Please tell us about your brand of comedy- what can audiences expect?
I suppose my comedy brand is a fusion of my Northern roots and my time spent mincing around Queer Cabaret clubs and Live Art venues in my early twenties...So by that rationale; it's working-class, Northern, experimental, wild, personal and political.
Which comedians have been your biggest influence?
Earlier influences: Victoria Wood, Caroline Aherne, Peter Kay, Alan Bennett, and Billy Connelly.
More recent influences: Richard Prior, Robin Williams, Louis C K, Stewart Lee, Susan Calman, and Kevin Bridges
What random things make you laugh in everyday life?
It's awful to say, but moments of schadenfreude. Not anything serious but moments of honest panic and dismay on peoples face in a public place. Last week I saw a man get his bag stuck in the door of the tube because he was so desperate to squeeze on and his face of panic really made me laugh!
Please tell us about your best and worst moment on stage so far.
Every last gig that goes well is my best because it's the most recent - it's the most relevant to who I am now and the material I am doing. My last great gig was my preview run at The Lowry Theatre. I did the show to sell-out crowds and stand ovations every night - it was such a great feeling!
My worst gig - I did a gig at a festival a few years ago with my best mate, Lydia. I had to dress up as a garden gnome and she was dressed as an Avon Lady. We performed to seven confused strangers gurning in a yurt! One audience member tried to pick me up so Lydia rugby tackled him to the ground.
Do you still get nervous when you do a gig?
Sometimes yes.

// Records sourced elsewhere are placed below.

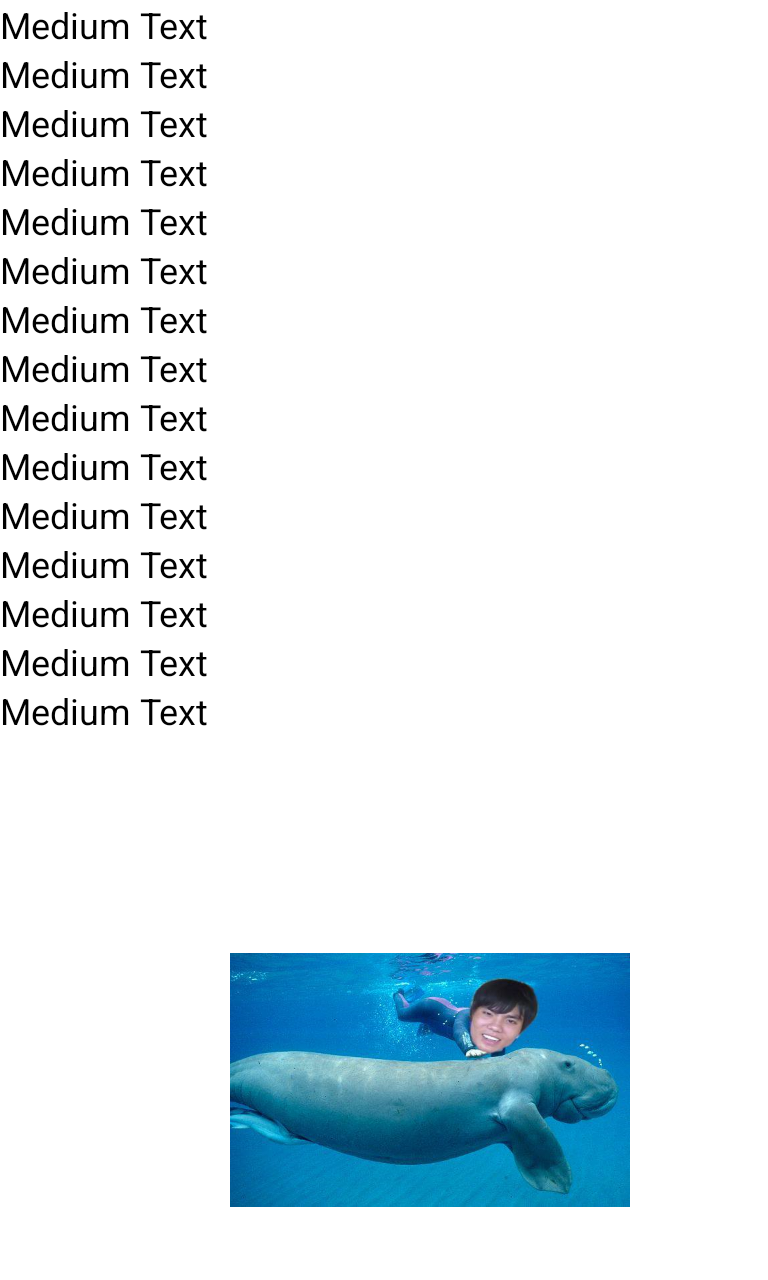
Repository: hieu19926/Non_cable_networking
Layout: SecondGraders/res/layout/mucluc.xml
An editor plug-in stored every save of this project. The layout is shown before and after the next save, followed by the edit.
It is drawn on a 768 x 1280 px phone screen (xhdpi) without system bars, with theme AppTheme; the app's code is not run.

Above is the layout before, as saved 2014-10-05 09:20:36.

### SecondGraders/res/layout/mucluc.xml
<?xml version="1.0" encoding="utf-8"?>
<RelativeLayout xmlns:android="http://schemas.android.com/apk/res/android"
    android:id="@+id/RelativeLayout1"
    android:layout_width="match_parent"
    android:layout_height="fill_parent"
    android:columnCount="2"
    android:orientation="horizontal" >

    <ScrollView
        android:id="@+id/scrollView1"
        android:layout_width="115dp"
        android:layout_height="wrap_content"
        android:layout_alignParentLeft="true"
        android:layout_alignParentTop="true"
        android:layout_gravity="left" >

        <LinearLayout
            android:layout_width="wrap_content"
            android:layout_height="match_parent"
            android:orientation="vertical" >

            <TextView
                android:id="@+id/TextView12"
                android:layout_width="wrap_content"
                android:layout_height="wrap_content"
                android:text="Medium Text"
                android:textAppearance="?android:attr/textAppearanceMedium" />

            <TextView
                android:id="@+id/TextView11"
                android:layout_width="wrap_content"
                android:layout_height="wrap_content"
                android:text="Medium Text"
                android:textAppearance="?android:attr/textAppearanceMedium" />

            <TextView
                android:id="@+id/TextView10"
                android:layout_width="wrap_content"
                android:layout_height="wrap_content"
                android:text="Medium Text"
                android:textAppearance="?android:attr/textAppearanceMedium" />

            <TextView
                android:id="@+id/TextView09"
                android:layout_width="wrap_content"
                android:layout_height="wrap_content"
                android:text="Medium Text"
                android:textAppearance="?android:attr/textAppearanceMedium" />

            <TextView
                android:id="@+id/TextView08"
                android:layout_width="wrap_content"
                android:layout_height="wrap_content"
                android:text="Medium Text"
                android:textAppearance="?android:attr/textAppearanceMedium" />

            <TextView
                android:id="@+id/TextView07"
                android:layout_width="wrap_content"
                android:layout_height="wrap_content"
                android:text="Medium Text"
                android:textAppearance="?android:attr/textAppearanceMedium" />

            <TextView
                android:id="@+id/TextView06"
                android:layout_width="wrap_content"
                android:layout_height="wrap_content"
                android:text="Medium Text"
                android:textAppearance="?android:attr/textAppearanceMedium" />

            <TextView
                android:id="@+id/TextView05"
                android:layout_width="wrap_content"
                android:layout_height="wrap_content"
                android:text="Medium Text"
                android:textAppearance="?android:attr/textAppearanceMedium" />

            <TextView
                android:id="@+id/TextView04"
                android:layout_width="wrap_content"
                android:layout_height="wrap_content"
                android:text="Medium Text"
                android:textAppearance="?android:attr/textAppearanceMedium" />

            <TextView
                android:id="@+id/TextView03"
                android:layout_width="wrap_content"
                android:layout_height="wrap_content"
                android:text="Medium Text"
                android:textAppearance="?android:attr/textAppearanceMedium" />

            <TextView
                android:id="@+id/TextView02"
                android:layout_width="wrap_content"
                android:layout_height="wrap_content"
                android:text="Medium Text"
                android:textAppearance="?android:attr/textAppearanceMedium" />

            <TextView
                android:id="@+id/TextView01"
                android:layout_width="wrap_content"
                android:layout_height="wrap_content"
                android:text="Medium Text"
                android:textAppearance="?android:attr/textAppearanceMedium" />

            <TextView
                android:id="@+id/textView1"
                android:layout_width="wrap_content"
                android:layout_height="wrap_content"
                android:text="Medium Text"
                android:textAppearance="?android:attr/textAppearanceMedium" />

            <TextView
                android:id="@+id/textView2"
                android:layout_width="wrap_content"
                android:layout_height="wrap_content"
                android:text="Medium Text"
                android:textAppearance="?android:attr/textAppearanceMedium" />

            <TextView
                android:id="@+id/textView3"
                android:layout_width="wrap_content"
                android:layout_height="wrap_content"
                android:text="Medium Text"
                android:textAppearance="?android:attr/textAppearanceMedium" />
        </LinearLayout>
    </ScrollView>

    <ImageView
        android:id="@+id/imageView1"
        android:layout_width="200dp"
        android:layout_height="200dp"
        android:layout_alignParentBottom="true"
        android:layout_toRightOf="@+id/scrollView1"
        android:src="@drawable/ca_kua" />

    <ImageView
        android:id="@+id/imageView2"
        android:layout_width="200dp"
        android:layout_height="200dp"
        android:layout_toRightOf="@+id/scrollView1"
        android:layout_below="@+id/imageView1"
        android:src="@drawable/ca_kua" />

</RelativeLayout>

Loaded but not shown: SecondGraders/res/values/styles.xml (common file); SecondGraders/res/values-v11/styles.xml (common file); SecondGraders/res/values-v14/styles.xml (common file)

After the next save:
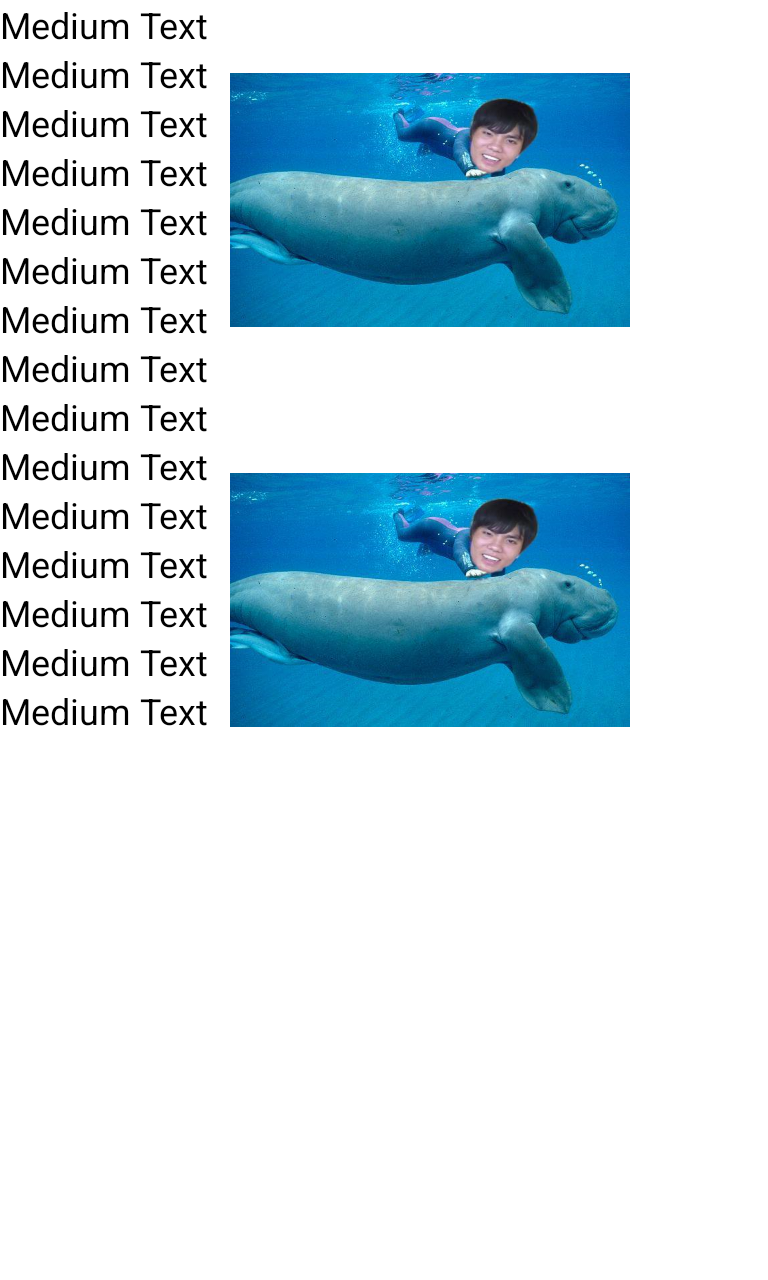
Saved 48 s later.
--- a/SecondGraders/res/layout/mucluc.xml
+++ b/SecondGraders/res/layout/mucluc.xml
@@ -130,7 +130,6 @@
         android:id="@+id/imageView1"
         android:layout_width="200dp"
         android:layout_height="200dp"
-        android:layout_alignParentBottom="true"
         android:layout_toRightOf="@+id/scrollView1"
         android:src="@drawable/ca_kua" />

It depends on the atmosphere, what the stakes are and how prepared/confident I am with the material.
Why is Edinburgh Fringe Festival such a great platform for comedians?

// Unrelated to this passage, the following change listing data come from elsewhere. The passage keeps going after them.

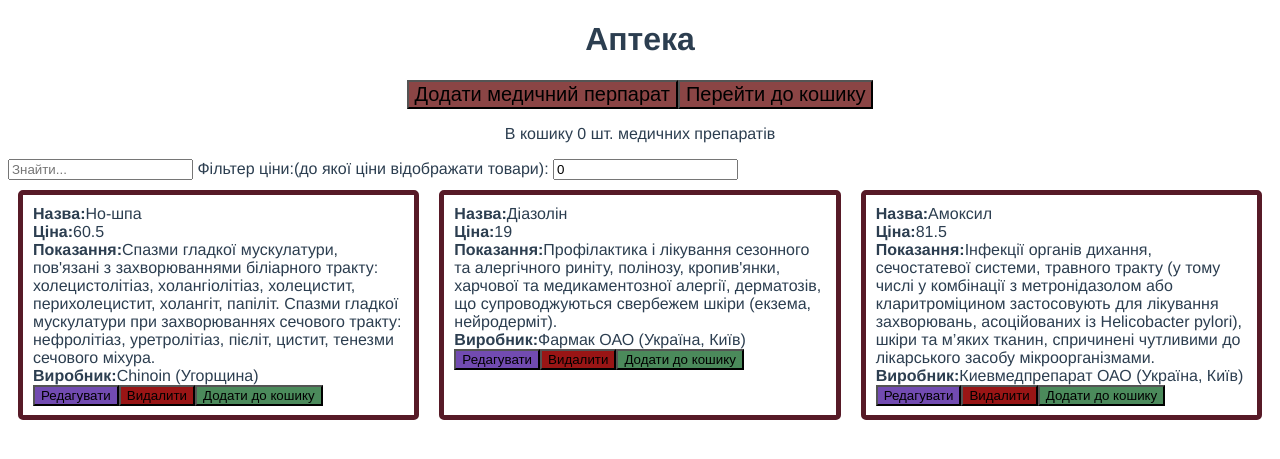
Repository: kristinap8/pharmacy
Page: /
These files come from the project's save history. The page is drawn as it stood at one moment and after the next save; the edit follows.
The browser window is 1280 px wide. The pictures show the whole page.
The project was rebuilt for these pictures with package versions that can differ from the ones it lists, and the page was loaded fresh each time. Also part of the build but not shown: src/components/AddMedicineForm/index.vue, src/pages/AddMedicine/index.vue, src/components/EditMedicineForm/index.vue, src/pages/EditMedicine/index.vue, src/components/CartForm/index.vue, src/pages/Cart/index.vue.

Above is the page before, as saved 2020-12-10 09:44:16.

After the next save:
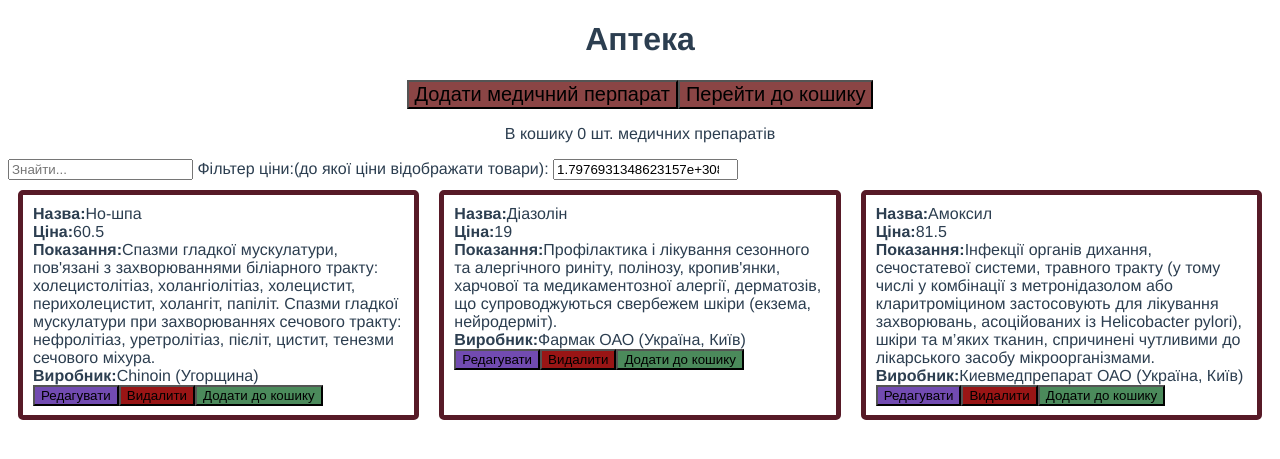
Saved 23 s later.
--- a/src/components/MedicinesList/index.vue
+++ b/src/components/MedicinesList/index.vue
@@ -32,7 +32,7 @@ import MedicineCard from "./MedicineCard"
         data() {
             return {
                 search: '',
-                price:0
+                price:Number.MAX_VALUE
             }
         },
         computed: {

After the save that followed:
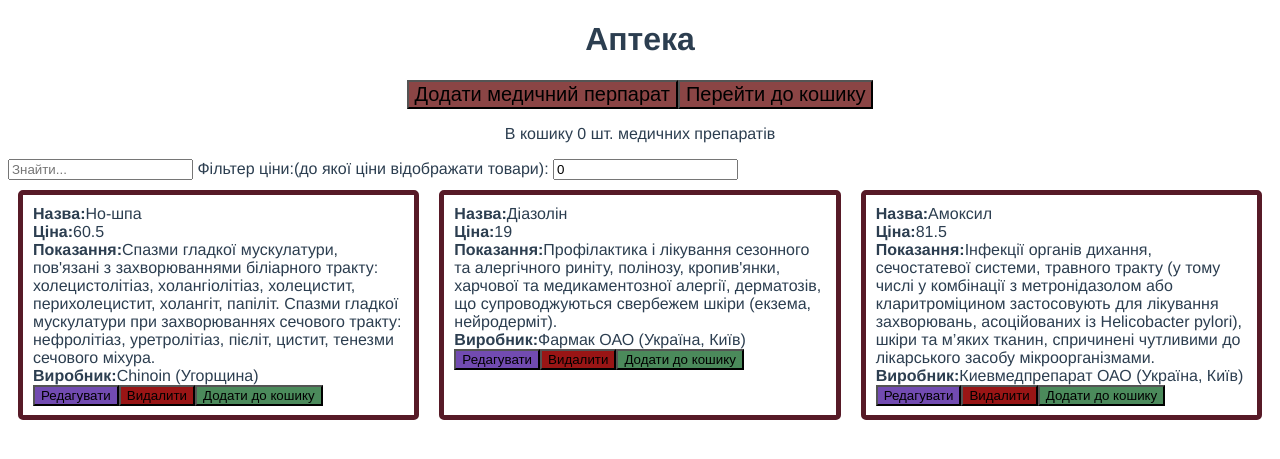
Saved 41 s later.
--- a/src/components/MedicinesList/index.vue
+++ b/src/components/MedicinesList/index.vue
@@ -32,7 +32,7 @@ import MedicineCard from "./MedicineCard"
         data() {
             return {
                 search: '',
-                price:Number.MAX_VALUE
+                price:0
             }
         },
         computed: {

You get to meet loads of exciting new people, make friends, see shows, meet industry, showcase yourself and your show - It's 'Scollywood'!

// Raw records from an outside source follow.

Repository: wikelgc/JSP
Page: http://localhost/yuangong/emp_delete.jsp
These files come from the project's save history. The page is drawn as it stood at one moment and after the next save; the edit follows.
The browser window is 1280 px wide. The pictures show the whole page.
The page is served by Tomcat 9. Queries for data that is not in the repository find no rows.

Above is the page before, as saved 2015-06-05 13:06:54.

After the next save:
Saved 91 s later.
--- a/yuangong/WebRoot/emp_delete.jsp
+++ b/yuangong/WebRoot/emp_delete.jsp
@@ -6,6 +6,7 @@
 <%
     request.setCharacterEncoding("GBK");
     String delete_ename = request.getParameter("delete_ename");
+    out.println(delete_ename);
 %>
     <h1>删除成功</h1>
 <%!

Who are you looking forward to seeing as an audience member?
In the show I talk about my mother a lot and her addictions etc. and when I performed my show at The Lowry, I invited groups working with Care Leavers, Homeless and Mental Health etc. I had a lot of Care Leavers approach me after the show and tell me they found it really inspiring. And there was a group of women who suffer with addiction problems whose kids are now in Care who told me that they were reassured by the way I talked about my mother. This meant a lot to me. I really want to continue to reach groups and people who will relate to the issues in the show. Not just Festivalgoers!
What is your advice to aspiring comedians?
It takes years of writing weird sh*t, performing in bizarre places and developing who you before you find your voice as a writer. Be prepared to go on that journey and have fun doing it. Don't be afraid to ask for money - even if there isn't any - there's no harm in politely asking... If you don't ask, you don't get!
What is the oddest heckle you've ever received?
'I'm a drug addict too!' It was more of a confession than a heckle, to be honest. I have a bit in my set where I talk about the attributes of drugs addicts and I think he must have got over excited!
What is next for you?
I'm working on my own scripted project with BBC Comedy.
Sophie Willan makes her Edinburgh debut with her show Sophie Willan: On Record at the Pleasance Courtyard Cellar each day at 4.45pm for tickets go to www.edfringe.com